▸ YOUR OBJECTIVE:
Wherever a line in the records contains the word "працювати", return that line.
[EXERCISE MATERIALS — start]
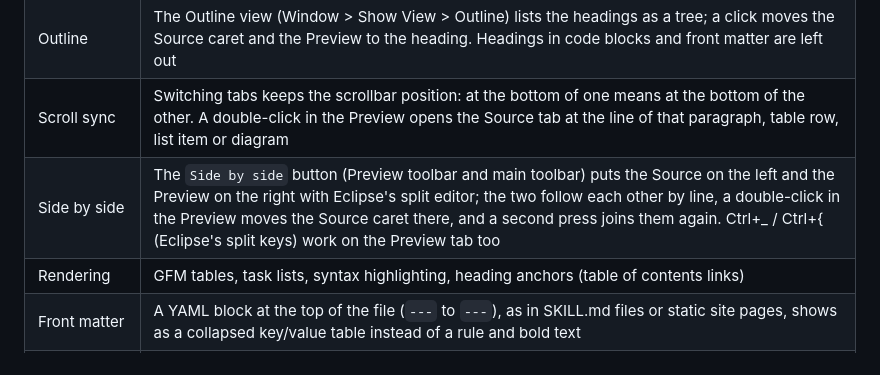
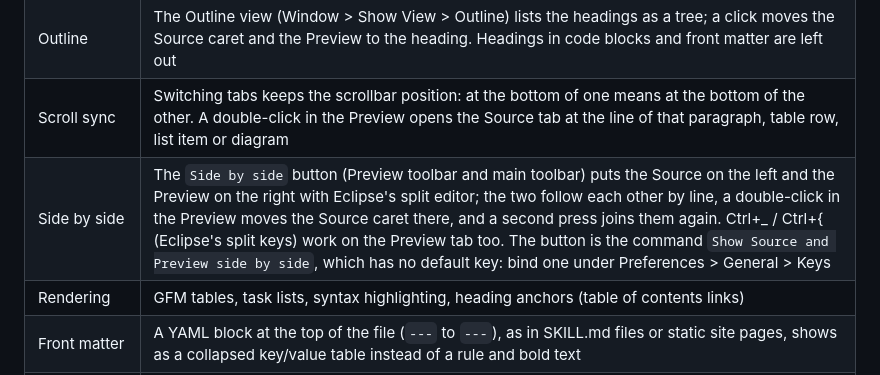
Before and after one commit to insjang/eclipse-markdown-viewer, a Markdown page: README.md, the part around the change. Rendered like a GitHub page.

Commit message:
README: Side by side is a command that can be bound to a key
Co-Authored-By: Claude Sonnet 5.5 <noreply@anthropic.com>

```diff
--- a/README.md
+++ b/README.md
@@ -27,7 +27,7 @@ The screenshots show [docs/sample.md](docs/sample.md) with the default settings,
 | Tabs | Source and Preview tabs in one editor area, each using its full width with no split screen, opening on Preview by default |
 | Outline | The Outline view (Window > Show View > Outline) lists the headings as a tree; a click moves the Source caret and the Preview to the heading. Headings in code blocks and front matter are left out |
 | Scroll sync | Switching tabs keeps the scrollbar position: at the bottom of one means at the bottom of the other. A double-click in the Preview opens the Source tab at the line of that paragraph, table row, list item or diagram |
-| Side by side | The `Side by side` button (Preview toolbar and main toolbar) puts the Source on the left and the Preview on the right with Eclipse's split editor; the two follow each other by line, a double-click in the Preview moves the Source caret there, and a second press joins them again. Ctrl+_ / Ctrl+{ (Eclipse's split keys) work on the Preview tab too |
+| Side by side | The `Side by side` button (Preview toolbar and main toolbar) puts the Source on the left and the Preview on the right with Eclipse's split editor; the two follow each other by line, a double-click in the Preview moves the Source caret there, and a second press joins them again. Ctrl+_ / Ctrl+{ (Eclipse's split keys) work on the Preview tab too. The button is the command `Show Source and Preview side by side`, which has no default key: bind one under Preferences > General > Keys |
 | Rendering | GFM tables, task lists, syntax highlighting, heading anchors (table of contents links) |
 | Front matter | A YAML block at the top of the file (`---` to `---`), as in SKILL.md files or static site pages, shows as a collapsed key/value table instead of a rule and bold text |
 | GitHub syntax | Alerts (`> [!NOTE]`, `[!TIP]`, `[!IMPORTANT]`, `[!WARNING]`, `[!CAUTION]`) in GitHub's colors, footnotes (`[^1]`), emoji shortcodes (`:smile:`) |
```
[EXERCISE MATERIALS — finish]
[EXERCISE MATERIALS — start]
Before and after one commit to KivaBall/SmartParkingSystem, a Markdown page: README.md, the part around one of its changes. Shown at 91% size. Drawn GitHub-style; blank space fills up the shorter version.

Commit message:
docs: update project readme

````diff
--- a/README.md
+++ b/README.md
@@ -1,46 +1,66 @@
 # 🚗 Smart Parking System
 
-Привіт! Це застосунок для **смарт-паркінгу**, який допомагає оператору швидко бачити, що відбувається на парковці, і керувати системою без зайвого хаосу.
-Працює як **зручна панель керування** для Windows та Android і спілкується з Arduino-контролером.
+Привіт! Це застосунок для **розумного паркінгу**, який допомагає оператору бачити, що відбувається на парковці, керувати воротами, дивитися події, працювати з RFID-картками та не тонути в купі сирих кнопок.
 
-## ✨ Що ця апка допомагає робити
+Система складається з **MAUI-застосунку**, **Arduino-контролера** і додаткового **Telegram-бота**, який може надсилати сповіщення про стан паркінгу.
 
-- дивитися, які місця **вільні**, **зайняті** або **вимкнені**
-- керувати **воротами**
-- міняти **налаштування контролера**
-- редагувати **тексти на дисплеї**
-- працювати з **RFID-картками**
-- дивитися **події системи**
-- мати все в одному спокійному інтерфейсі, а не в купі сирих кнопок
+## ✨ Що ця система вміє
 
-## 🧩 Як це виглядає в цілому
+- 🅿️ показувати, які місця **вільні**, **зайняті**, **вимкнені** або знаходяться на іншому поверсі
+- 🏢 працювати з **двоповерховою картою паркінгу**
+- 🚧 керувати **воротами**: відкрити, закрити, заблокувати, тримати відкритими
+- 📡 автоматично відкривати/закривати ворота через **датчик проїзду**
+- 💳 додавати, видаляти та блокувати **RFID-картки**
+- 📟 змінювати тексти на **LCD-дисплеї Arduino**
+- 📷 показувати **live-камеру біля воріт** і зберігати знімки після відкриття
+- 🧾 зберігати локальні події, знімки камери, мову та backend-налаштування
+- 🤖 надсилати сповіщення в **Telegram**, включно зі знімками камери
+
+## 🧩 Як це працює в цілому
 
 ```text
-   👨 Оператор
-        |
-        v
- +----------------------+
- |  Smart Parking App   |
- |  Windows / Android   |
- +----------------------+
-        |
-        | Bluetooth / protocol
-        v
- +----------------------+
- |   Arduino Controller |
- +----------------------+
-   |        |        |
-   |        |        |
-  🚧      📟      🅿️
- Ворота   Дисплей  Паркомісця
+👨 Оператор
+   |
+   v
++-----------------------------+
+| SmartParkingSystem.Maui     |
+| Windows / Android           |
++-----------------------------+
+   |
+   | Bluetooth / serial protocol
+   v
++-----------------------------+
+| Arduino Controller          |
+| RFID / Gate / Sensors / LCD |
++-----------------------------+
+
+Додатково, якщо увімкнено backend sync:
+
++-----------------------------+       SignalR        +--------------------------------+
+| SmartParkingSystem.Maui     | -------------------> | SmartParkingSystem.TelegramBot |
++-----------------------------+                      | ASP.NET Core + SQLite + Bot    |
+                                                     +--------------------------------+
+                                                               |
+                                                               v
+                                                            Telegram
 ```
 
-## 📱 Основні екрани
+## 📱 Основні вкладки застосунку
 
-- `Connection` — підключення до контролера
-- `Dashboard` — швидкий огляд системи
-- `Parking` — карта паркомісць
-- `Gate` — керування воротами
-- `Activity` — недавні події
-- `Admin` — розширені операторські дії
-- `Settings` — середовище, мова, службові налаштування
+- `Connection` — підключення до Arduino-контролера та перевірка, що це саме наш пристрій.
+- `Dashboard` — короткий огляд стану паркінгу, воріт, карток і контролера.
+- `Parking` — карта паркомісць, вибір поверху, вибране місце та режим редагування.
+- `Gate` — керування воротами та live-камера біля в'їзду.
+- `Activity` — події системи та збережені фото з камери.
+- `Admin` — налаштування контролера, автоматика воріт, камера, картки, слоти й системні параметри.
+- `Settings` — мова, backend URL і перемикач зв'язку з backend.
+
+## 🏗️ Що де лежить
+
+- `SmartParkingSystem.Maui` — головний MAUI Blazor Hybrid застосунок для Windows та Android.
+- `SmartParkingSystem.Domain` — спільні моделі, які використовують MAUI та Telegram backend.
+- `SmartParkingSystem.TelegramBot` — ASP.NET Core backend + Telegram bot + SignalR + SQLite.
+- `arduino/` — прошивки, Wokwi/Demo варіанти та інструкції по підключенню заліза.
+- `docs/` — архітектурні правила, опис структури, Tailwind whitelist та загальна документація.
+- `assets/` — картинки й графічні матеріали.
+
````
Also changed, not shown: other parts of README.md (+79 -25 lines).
[EXERCISE MATERIALS — finish]
▸ ANSWER SECTION:
+Привіт! Це застосунок для **розумного паркінгу**, який допомагає оператору бачити, що відбувається на парковці, керувати воротами, дивитися події, працювати з RFID-картками та не тонути в купі сирих кнопок.
-- працювати з **RFID-картками**
+- 🏢 працювати з **двоповерховою картою паркінгу**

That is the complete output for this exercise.